Saturday 27 August 2011

August 14th - Within the Octave of St. Lawrence - Vigil of the Assumption

The fifth day within the Octave of St. Lawrence is of semi-double rite and the liturgical colour of the day is red.

At Mattins the invitatory is as on the feast of St. Lawrence, Beatus Laurentius Christi Martyr triumphat coronatus in caelis: * Venite adoremus Dominum. The Office hymn is Deus tuorum militum. In the first nocturn the antiphons Quo progrederis etc are sung with psalms 1, 2 & 3. The lessons are those of occurring scripture for the Saturday of the second week of August. The first lesson begins Melius est a sapiente... and continues until ...stulta est hujusmodi interrogatio. In the modern Breviary the lessons for Saturday begin with the first verse of Ch. 7 of Ecclesiastes but this was read as the third lesson yesterday in the usus antiquior with today's lessons beginning at verse 6 of Ch. 7. The second lesson begins Utilior est sapientia... (v.12) and continues until the end of v. 16, ...vivit tempore in malitia sua. Part of this text can be found half-way through the modern third lesson. The third lesson begins Noli esse justus... and continues until ...maledixisti ejus. vv. 17-23. This text is entirely absent from the modern books. In the second nocturn the antiphons Beatus Laurentius etc are sung with psalms 4, 5 & 8. The lessons are from a sermon of St. Maximus. These are longer than those found in the modern (pre-1911) editions. In the third nocturn the antiphons Strinxerunt corporis are sung with psalms 14, 16 & 20. The homily is taken from St. Chrysostom's 65th homily on St. John's Gospel. The ninth lesson is of the Vigil. The Gospel fragment is from St. Luke (Lk 11:27-28) containing the passage wherein "a certain woman from the crowd, lifting up her voice, said to him: Blessed is the womb that bore thee, and the paps that gave thee suck" to which the LORD responds "Yea rather, blessed are they who hear the word of God, and keep it." St. Augustine's homily praises the Virgin for doing will of the Father and St. Augustine has the LORD say: "Hoc est dicere: Et mater mea, quam appellatis felicem, inde felix, quia verbum Dei custodit: non quia in illa Verbum caro factum est, et habitavit in nobis: sed quia custodit ipsum Verbum Dei, per quod facta est, et quod in illa caro factum est." The Te Deum is sung.

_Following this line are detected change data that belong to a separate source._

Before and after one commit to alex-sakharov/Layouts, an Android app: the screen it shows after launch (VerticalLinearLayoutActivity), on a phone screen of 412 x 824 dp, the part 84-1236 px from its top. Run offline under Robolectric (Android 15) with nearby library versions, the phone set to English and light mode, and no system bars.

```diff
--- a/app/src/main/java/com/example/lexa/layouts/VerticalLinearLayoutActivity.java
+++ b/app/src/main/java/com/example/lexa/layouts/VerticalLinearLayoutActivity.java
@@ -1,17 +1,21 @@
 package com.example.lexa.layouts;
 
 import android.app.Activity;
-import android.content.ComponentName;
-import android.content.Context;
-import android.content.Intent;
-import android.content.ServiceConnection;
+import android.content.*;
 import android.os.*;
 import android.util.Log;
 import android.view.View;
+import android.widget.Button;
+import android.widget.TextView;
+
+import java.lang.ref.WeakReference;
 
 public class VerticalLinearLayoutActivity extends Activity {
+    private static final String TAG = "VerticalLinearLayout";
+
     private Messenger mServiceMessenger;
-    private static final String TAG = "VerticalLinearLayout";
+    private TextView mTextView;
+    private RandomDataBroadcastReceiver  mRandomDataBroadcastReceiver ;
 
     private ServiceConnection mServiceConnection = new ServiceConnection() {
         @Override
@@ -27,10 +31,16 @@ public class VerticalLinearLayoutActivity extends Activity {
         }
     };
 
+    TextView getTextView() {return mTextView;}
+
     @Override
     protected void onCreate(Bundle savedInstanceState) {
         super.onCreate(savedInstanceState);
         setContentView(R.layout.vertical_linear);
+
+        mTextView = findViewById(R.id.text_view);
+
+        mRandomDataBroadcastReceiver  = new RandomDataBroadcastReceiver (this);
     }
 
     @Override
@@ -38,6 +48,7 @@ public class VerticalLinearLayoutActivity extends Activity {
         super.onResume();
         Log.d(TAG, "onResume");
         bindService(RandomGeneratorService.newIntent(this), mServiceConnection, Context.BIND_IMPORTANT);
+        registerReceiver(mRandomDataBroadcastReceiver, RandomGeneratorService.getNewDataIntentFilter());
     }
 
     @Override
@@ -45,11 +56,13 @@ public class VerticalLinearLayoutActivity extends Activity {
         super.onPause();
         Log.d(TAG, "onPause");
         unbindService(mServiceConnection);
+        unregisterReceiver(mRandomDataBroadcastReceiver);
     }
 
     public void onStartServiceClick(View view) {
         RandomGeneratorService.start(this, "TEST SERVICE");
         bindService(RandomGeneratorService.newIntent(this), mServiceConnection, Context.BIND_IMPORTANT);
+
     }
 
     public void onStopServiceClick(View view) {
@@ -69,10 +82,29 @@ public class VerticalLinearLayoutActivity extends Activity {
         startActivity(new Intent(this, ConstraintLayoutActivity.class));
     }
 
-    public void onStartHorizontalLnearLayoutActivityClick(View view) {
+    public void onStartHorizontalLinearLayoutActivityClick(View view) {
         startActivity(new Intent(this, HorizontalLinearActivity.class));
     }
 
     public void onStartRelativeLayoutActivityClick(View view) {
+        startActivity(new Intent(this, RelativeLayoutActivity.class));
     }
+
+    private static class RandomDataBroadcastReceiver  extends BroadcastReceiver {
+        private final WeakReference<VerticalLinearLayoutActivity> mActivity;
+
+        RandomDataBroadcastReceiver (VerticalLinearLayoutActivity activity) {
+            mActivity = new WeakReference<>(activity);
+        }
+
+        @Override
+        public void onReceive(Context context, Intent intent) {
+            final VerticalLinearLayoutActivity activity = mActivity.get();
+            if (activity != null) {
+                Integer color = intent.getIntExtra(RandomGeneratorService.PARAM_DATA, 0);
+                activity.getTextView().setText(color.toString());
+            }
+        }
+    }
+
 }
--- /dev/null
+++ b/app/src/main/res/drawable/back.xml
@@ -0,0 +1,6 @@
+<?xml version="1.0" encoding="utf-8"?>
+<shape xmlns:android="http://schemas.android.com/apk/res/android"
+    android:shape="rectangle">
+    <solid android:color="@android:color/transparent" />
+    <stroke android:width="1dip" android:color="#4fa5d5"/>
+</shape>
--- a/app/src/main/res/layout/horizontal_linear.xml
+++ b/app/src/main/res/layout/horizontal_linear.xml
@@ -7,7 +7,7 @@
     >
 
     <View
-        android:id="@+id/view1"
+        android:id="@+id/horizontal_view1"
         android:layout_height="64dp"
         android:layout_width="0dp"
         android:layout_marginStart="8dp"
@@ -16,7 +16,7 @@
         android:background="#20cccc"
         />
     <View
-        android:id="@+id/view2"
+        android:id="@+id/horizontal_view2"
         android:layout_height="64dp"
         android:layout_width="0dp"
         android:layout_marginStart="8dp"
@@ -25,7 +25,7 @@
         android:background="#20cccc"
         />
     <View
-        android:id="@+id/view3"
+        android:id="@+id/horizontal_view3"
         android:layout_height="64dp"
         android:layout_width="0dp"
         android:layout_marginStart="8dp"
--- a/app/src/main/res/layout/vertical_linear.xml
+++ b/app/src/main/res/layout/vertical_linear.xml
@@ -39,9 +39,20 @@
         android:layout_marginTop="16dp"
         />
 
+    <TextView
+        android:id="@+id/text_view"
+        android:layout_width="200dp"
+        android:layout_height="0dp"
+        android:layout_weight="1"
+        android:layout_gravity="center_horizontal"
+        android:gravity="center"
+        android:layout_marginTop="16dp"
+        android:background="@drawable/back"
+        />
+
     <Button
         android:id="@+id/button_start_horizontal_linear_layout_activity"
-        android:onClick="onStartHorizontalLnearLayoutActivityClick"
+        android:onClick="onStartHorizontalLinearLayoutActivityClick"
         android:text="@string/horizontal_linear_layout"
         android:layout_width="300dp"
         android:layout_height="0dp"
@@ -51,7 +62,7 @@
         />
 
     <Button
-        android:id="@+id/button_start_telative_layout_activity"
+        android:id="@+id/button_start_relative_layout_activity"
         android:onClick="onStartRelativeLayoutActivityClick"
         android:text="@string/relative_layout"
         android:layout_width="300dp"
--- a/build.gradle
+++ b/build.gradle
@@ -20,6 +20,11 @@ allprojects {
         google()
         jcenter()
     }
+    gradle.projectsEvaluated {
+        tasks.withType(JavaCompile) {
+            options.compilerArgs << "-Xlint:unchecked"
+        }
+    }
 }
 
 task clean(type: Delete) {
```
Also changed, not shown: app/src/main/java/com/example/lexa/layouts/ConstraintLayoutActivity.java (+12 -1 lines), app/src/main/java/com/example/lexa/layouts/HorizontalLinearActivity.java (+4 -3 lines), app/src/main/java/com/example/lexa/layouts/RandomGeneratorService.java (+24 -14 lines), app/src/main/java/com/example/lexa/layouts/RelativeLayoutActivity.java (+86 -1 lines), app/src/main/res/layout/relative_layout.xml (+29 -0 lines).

At Lauds the antiphons Laurentius ingressus est martyr etc are sung with psalms 92, 99, 62-66, Benedicite & 148-149-150. The Office hymn is Martyr Dei, qui unicum. After the collect of the Octave a commemoration is sung of the Vigil: the antiphon on the Benedictus is of the Saturday, Illuminare Domine etc., and the V&R Repleti sumus etc and Exsultavimus etc., again both from the Saturday; the collect is proper to the Vigil. After the commemoration of the Vigil a commemoration is sung of St. Eusebius.

At Prime and the Hours the antiphons from Lauds, Laurentius etc., are sung. At Prime the Dominical preces are omitted because of the Octave and the lectio brevis is Potens est autem.

Mass, of the Vigil, is sung after None. Violet dalmatic and tunicle are used. The second collect is of the Octave, the third collect is of St. Eusebius and the Common Preface is sung.

In the afternoon first Vespers are sung of the great feast of the Assumption. The liturgical colour changes to white and the antiphons Assumpta est Maria etc are sung with psalms 109, 112, 121, 126 & 147. The chapter is from Ecclesiasticus, In omnibus requiem etc., and the Office hymn Ave, Maris stella. After the collect of the feast a commemoration is sung of the Sunday, the antiphon on the Magnificat is Omnis sapientia for the Saturday before the third Sunday of August. At Compline Te lucis is sung to the tone for feasts of the BVM and with the Doxology Gloria tibi Domine, Qui natus es de Virgine, Cum Patre et Sancto Spiritu, In sempiterna saecula.

1 comment:

  1. It is interesting, that both in the Calendars of 1576 and 1604 Missals Vigil is put to higher place than Octave. Octave and St Eusebius are there commemorations. Any ideas